Citizen initiatives can also catalyse spontaneous movements which express citizens’ concerns and promote changes to serve popular needs. In instances of vitality, citizen movements have grown, adopting institutional forms and assuming a prominent place in society. Examples of such citizen initiatives in Estonia include the Heritage Conservation Society and the Estonian Citizens’ Committees which played a central role in the transformation of Estonian society at the end of the 80s. At that time, they were an integral element of the driving force for social change.

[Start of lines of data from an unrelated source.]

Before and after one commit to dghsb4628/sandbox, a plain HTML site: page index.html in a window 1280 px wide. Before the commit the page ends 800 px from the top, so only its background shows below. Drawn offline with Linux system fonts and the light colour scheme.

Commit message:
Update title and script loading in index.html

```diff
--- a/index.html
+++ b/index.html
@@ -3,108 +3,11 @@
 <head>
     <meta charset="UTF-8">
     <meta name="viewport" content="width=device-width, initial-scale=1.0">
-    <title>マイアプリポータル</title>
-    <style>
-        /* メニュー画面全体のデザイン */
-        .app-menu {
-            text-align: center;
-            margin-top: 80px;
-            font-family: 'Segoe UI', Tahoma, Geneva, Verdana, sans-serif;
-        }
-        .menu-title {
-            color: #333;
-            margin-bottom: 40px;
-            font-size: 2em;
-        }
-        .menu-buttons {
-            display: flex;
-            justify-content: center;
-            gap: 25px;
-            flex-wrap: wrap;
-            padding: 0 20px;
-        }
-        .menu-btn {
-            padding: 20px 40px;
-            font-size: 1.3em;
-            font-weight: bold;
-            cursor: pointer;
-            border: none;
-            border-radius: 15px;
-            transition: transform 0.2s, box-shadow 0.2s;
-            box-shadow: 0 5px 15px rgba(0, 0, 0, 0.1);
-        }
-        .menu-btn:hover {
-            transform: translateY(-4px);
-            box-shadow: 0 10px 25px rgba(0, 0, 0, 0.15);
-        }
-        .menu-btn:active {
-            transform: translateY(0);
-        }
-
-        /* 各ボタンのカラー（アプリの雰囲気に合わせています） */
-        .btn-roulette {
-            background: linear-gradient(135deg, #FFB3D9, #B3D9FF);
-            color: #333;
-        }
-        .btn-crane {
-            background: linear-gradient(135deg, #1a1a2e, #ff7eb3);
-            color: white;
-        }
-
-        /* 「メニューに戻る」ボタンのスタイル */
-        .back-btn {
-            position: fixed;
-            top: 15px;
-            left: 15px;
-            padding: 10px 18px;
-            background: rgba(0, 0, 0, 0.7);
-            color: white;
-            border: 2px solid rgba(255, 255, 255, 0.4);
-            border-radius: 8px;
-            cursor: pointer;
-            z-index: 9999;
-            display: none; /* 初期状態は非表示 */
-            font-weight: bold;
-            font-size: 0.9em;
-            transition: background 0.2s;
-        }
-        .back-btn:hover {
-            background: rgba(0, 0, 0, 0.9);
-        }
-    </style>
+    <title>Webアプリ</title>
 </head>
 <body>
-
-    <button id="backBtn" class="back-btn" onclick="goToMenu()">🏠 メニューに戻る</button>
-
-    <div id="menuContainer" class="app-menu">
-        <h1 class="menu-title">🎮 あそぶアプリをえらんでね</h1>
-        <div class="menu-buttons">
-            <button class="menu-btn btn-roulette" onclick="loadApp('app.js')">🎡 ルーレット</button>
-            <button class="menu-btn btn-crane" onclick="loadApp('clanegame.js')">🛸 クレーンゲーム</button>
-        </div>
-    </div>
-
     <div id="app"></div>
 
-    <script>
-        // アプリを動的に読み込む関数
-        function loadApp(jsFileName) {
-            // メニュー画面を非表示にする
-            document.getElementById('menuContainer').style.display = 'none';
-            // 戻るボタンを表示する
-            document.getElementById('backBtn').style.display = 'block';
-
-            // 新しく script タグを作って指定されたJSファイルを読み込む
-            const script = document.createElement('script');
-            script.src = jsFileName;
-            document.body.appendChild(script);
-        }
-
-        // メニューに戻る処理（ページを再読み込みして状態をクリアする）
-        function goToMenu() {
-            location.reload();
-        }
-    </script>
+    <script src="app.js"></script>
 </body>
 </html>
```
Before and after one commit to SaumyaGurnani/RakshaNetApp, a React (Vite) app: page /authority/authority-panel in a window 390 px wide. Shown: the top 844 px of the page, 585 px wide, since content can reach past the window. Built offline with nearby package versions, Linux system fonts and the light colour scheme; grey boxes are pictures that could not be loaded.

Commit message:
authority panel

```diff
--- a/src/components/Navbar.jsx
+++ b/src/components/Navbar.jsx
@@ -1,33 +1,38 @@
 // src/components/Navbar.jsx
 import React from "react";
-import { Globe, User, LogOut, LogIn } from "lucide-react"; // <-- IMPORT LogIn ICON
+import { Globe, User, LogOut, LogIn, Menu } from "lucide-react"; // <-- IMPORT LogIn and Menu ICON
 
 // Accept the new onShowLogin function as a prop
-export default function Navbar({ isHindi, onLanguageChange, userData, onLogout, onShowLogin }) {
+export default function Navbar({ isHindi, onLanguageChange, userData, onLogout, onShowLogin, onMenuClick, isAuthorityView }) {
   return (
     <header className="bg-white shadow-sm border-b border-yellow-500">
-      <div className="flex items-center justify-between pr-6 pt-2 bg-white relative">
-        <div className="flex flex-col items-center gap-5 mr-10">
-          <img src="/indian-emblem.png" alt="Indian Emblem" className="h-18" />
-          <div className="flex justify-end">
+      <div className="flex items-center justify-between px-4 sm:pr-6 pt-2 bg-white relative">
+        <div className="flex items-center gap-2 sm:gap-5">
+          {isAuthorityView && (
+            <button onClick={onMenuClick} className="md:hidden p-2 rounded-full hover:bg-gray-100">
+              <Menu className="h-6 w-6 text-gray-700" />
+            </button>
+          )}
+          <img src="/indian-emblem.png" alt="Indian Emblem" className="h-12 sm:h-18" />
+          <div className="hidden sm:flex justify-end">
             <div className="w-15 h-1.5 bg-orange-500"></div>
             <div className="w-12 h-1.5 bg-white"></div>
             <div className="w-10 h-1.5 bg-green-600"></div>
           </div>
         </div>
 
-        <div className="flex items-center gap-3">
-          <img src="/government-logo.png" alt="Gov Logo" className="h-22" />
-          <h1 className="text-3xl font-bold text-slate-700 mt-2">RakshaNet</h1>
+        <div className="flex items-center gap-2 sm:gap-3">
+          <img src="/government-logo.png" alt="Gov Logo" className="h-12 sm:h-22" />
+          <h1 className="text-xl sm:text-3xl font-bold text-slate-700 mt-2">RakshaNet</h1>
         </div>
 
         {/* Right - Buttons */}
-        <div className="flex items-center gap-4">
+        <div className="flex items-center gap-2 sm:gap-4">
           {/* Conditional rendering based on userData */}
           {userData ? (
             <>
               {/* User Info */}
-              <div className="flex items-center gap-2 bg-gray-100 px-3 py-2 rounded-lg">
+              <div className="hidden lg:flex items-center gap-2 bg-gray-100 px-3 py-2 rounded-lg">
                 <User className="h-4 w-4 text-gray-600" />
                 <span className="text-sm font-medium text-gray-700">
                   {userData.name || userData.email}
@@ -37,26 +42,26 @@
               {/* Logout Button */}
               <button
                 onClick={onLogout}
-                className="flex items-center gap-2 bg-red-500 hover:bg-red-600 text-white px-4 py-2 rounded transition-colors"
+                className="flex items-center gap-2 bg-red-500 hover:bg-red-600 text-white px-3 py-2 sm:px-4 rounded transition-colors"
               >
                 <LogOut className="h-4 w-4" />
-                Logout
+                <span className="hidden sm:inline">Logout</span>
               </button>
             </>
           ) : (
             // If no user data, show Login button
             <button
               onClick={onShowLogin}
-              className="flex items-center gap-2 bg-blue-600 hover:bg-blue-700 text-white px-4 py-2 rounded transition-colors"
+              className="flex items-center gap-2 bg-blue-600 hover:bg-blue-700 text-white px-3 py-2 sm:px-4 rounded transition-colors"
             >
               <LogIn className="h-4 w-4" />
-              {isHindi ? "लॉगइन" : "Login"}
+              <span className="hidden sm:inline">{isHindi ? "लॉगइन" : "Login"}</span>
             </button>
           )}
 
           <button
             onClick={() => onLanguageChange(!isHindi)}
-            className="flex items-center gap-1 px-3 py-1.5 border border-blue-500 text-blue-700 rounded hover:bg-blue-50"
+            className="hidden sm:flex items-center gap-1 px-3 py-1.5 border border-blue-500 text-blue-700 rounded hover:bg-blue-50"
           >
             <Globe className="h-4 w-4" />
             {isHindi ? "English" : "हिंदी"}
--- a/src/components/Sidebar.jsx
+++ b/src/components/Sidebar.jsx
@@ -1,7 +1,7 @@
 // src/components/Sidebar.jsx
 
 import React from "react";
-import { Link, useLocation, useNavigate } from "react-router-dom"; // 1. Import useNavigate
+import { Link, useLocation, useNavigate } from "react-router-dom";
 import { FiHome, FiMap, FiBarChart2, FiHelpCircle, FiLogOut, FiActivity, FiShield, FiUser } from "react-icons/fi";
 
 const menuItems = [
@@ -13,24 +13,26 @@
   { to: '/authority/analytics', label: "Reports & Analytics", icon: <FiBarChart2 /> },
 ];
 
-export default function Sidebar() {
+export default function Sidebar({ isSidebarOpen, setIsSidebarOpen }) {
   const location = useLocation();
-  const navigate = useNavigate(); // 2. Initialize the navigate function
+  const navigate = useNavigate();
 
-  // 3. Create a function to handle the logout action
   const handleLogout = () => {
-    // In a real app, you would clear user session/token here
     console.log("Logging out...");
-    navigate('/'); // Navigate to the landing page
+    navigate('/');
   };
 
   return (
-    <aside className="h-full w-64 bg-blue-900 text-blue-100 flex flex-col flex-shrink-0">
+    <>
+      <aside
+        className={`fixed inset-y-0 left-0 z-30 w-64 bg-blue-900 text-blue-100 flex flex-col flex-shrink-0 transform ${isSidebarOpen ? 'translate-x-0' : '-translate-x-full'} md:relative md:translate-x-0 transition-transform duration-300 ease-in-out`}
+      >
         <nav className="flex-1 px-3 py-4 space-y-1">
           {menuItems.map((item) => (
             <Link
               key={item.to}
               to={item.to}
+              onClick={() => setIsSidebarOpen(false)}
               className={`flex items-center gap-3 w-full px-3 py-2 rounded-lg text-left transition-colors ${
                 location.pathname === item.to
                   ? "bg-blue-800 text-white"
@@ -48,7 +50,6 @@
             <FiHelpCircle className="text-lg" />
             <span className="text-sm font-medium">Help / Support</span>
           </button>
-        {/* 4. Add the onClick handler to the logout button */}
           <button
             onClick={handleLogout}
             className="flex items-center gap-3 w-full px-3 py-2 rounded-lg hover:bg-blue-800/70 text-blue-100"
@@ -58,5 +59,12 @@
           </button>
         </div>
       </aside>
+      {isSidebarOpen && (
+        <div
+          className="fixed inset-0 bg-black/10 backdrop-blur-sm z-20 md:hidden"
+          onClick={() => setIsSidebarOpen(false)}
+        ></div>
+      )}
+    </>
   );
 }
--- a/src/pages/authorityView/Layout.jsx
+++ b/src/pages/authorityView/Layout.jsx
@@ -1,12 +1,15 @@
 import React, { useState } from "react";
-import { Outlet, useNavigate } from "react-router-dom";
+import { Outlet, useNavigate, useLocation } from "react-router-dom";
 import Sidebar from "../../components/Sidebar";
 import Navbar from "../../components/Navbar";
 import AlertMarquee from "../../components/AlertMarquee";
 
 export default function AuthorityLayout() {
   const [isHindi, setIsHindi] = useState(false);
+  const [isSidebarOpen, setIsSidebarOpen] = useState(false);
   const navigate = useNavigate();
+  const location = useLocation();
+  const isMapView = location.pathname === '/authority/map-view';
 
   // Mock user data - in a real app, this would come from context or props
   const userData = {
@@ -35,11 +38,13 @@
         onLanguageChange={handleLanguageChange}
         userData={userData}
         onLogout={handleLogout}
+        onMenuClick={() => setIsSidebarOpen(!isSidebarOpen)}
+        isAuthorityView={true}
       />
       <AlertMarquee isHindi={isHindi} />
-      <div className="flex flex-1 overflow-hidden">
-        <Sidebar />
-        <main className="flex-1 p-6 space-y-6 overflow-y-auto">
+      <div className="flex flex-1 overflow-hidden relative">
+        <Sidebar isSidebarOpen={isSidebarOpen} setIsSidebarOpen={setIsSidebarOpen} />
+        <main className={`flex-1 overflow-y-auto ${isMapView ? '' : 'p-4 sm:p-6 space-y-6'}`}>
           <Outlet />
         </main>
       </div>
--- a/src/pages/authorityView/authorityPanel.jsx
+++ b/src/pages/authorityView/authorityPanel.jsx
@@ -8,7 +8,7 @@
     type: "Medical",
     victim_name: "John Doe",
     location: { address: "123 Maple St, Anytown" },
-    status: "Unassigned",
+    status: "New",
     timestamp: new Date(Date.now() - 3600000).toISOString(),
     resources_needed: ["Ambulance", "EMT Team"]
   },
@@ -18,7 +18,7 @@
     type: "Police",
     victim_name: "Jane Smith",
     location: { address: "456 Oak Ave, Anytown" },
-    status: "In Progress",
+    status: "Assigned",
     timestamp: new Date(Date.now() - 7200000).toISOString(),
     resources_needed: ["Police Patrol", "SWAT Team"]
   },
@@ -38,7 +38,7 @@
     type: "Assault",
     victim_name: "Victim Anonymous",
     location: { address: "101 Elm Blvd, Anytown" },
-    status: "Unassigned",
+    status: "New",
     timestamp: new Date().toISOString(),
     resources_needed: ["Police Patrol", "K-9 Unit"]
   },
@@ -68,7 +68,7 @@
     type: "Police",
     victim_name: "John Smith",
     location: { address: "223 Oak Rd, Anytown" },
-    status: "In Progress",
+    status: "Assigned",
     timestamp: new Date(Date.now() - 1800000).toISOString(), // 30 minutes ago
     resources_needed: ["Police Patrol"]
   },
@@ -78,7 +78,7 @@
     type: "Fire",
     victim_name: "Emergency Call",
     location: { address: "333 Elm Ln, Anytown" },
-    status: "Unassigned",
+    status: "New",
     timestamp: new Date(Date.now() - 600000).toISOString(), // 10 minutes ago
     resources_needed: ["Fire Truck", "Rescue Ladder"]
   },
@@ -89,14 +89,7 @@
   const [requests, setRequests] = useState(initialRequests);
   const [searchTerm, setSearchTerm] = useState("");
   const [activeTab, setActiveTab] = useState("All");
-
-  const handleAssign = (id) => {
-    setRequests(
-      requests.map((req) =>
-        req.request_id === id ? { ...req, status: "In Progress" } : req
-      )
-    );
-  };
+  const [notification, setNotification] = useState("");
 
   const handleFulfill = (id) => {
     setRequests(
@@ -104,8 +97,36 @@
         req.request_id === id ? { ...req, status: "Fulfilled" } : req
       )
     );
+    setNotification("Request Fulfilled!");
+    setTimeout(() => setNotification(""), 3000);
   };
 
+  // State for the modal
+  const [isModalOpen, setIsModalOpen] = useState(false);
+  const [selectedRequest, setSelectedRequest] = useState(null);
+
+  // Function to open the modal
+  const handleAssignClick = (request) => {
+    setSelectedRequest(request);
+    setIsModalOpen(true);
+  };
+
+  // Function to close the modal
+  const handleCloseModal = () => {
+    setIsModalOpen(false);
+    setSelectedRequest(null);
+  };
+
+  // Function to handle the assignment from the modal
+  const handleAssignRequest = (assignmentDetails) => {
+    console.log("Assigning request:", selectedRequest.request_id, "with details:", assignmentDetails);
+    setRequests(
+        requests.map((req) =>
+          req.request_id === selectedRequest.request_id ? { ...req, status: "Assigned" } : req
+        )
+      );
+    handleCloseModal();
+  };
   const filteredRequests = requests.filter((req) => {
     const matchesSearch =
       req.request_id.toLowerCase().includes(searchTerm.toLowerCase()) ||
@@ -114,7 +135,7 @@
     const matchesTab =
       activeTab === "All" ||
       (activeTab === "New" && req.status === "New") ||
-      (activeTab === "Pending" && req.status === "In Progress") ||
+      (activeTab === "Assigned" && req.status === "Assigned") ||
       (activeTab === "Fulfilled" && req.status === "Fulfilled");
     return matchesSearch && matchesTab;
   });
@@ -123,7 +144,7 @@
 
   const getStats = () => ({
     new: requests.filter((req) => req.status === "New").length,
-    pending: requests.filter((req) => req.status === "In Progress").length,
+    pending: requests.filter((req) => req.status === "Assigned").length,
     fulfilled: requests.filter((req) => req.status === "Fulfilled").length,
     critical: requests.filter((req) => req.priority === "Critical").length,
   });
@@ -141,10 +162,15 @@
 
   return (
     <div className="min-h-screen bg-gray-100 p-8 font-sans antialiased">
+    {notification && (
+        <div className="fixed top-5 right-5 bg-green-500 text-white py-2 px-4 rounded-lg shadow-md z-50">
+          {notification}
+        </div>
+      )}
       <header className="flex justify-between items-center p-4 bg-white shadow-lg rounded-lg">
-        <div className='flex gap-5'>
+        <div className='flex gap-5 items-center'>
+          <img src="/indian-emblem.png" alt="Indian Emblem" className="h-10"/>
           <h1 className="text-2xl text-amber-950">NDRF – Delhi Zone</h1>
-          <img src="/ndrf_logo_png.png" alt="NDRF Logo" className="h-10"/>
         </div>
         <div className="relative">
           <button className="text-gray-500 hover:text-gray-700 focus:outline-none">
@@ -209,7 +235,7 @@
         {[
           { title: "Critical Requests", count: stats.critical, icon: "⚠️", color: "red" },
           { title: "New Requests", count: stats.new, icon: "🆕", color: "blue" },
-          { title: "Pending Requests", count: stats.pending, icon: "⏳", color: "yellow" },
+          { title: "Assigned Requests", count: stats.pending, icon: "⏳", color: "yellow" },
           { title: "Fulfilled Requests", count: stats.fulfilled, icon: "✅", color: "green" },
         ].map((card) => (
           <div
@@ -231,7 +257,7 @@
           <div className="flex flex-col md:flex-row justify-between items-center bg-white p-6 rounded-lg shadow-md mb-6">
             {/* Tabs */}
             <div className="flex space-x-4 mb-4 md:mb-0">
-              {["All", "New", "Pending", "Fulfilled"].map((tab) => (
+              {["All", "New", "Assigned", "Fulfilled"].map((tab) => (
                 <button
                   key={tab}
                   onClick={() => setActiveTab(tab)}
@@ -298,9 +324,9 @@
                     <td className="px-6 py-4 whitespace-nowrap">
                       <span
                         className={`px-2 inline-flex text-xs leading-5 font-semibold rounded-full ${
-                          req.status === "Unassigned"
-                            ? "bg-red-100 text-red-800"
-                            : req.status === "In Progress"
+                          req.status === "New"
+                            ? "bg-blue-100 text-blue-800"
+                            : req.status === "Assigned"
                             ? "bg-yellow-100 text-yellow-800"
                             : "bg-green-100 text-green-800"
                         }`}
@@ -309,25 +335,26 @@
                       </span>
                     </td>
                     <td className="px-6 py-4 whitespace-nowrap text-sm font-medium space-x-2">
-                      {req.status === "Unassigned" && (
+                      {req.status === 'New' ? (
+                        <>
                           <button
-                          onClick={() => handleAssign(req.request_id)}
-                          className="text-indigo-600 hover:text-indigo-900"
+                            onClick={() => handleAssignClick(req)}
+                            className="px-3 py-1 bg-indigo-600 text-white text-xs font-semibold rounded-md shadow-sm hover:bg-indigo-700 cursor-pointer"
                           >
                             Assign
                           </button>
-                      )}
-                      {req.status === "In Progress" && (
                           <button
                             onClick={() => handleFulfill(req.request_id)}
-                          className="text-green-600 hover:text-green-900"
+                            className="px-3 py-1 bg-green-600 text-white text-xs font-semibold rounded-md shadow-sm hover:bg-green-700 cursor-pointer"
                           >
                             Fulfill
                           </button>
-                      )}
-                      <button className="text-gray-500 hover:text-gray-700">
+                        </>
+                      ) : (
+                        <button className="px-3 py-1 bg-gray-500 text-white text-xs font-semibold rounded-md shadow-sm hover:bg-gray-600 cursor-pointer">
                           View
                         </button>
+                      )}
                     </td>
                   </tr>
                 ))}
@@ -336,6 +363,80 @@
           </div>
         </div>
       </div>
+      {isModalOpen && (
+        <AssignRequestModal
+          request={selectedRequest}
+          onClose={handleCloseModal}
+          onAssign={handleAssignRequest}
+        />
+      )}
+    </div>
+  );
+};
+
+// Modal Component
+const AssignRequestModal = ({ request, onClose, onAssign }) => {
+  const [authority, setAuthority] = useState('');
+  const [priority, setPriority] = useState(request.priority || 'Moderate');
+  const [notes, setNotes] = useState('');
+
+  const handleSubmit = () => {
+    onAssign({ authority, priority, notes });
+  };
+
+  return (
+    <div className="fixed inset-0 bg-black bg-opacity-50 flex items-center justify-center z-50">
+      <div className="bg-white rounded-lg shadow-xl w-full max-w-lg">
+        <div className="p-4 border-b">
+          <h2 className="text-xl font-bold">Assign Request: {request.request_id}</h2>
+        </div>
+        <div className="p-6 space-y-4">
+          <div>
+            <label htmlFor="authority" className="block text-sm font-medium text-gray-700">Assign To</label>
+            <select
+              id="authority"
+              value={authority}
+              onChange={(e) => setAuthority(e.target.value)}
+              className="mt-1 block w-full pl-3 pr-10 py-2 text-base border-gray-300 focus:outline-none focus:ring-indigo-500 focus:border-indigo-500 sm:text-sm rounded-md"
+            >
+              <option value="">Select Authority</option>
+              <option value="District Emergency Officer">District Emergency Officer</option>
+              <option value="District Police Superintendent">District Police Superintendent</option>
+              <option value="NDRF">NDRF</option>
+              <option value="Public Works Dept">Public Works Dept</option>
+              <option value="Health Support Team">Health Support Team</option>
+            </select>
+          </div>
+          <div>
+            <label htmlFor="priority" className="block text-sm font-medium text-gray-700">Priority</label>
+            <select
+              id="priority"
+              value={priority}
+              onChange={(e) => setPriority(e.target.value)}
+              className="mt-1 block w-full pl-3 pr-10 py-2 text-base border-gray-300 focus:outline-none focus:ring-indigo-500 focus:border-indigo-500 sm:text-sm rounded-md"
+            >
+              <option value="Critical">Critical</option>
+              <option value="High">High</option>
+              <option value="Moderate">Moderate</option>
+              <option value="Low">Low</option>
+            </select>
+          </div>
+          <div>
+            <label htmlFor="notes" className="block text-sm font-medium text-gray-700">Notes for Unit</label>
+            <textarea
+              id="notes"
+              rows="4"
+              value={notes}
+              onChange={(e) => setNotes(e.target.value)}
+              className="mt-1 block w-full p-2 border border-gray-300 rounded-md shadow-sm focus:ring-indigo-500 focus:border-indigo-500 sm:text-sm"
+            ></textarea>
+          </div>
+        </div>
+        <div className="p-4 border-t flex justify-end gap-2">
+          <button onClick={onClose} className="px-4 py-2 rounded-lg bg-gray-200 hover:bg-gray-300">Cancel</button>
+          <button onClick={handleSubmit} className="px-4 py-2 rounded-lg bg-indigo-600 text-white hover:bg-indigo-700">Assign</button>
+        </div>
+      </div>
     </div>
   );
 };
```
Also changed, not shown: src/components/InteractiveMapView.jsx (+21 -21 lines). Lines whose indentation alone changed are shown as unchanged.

During the past decade, the role of NGOs increased. Compared with public and business sectors, citizens’ associations and the so-called ‘third sector’ have proved to be particularly resilient in drawing attention to, and aiding the solution of several problems. Their collective and reflexive approach, and their purposeful and economic use of resources, have been very effective.
In 2002, 812 NGOs, and branches of global organisations which operate in the public domain, were active in different areas of Estonian society, (see Fig.5). If housing co-operatives were also to be included, then, according to the Commercial Register, the number of such bodies would rise to 15,000. Nevertheless, comparison of Estonia with developed democracies leads to a paradoxical conclusion: despite the central role played by the citizens’ associations during the restoration of Estonian independence, their role weakened considerably in the 90s and early noughties.
Non-profit organisations by specific areas
|Democracy and international views||80|
|Philanthropy and support of citizens' initiative||35|
|Education and school||254|
|Hobbies and pastime||302|
|Culture and art||246|
|Development of economy||46|
|Media and mass communication||20|
|Regional and local development||107|
|Agriculture and rural life||54|
|Defence of state and population||35|
|Social security and health care||186|
|Justice, representation and defence of interests||179|
The government’s attempts to take citizens’ opinions into account was exemplified by the internet portal, TOM, (the Estonian acronym deriving from the phrase “today, the decision is mine”), launched in 2001. This governmental, ‘direct democracy’ portal was open to ideas and proposals, as well as comments on the strategies and legislation drafts currently under development by the government’s ministries. Thus the public was able to monitor the development of an idea into a legislative act, proposals and comments on them being accessible by everyone. Ideas promulgated by contributors were sent by the Prime Minister to the appropriate agency for consideration and a response. In July 2002, the government was processing the following topics which originated from the portal: an amendment to the Traffic Act; a new salary scale for public servants, the Consumer Protection Act; the State Family Benefits Act; and amendments to the Income Tax Act and the Social Tax Act. A particularly lively discussion arose from the proposed new Weapons Act, the number of public comments temporarily clogging the portal.
Created: 28.11.2002 16:41
Modified: 27.09.2012 14:42